Aim of the task
Once the pictures are set aside, print the records that follow exactly as written.

Collection entries
--*--

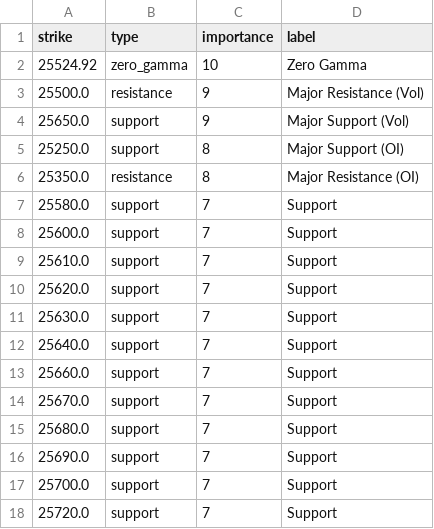
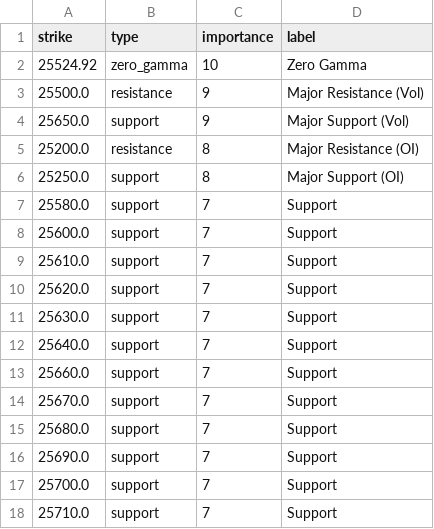
Before and after one commit to enzocosson/seed_enzocosson_gex, a CSV file: nq_gex_levels_metadata.csv, drawn as a sheet.

```diff
--- a/nq_gex_levels_metadata.csv
+++ b/nq_gex_levels_metadata.csv
@@ -4,4 +4,4 @@ strike,type,importance,label
 25650.0,support,9,Major Support (Vol)
+25200.0,resistance,8,Major Resistance (OI)
 25250.0,support,8,Major Support (OI)
-25350.0,resistance,8,Major Resistance (OI)
 25580.0,support,7,Support
@@ -17,2 +17,2 @@ strike,type,importance,label
 25700.0,support,7,Support
-25720.0,support,7,Support
+25710.0,support,7,Support
```
Also changed, not shown: es_gex_levels.csv, es_gex_levels_metadata.csv, 2 other files.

--*--

Your response
Before and after one commit to enzocosson/seed_enzocosson_gex, a CSV file: nq_gex_levels_metadata.csv, drawn as a sheet.

```diff
--- a/nq_gex_levels_metadata.csv
+++ b/nq_gex_levels_metadata.csv
@@ -4,4 +4,4 @@ strike,type,importance,label
 25650.0,support,9,Major Support (Vol)
+25200.0,resistance,8,Major Resistance (OI)
 25250.0,support,8,Major Support (OI)
-25350.0,resistance,8,Major Resistance (OI)
 25580.0,support,7,Support
@@ -17,2 +17,2 @@ strike,type,importance,label
 25700.0,support,7,Support
-25720.0,support,7,Support
+25710.0,support,7,Support
```
Also changed, not shown: es_gex_levels.csv, es_gex_levels_metadata.csv, 2 other files.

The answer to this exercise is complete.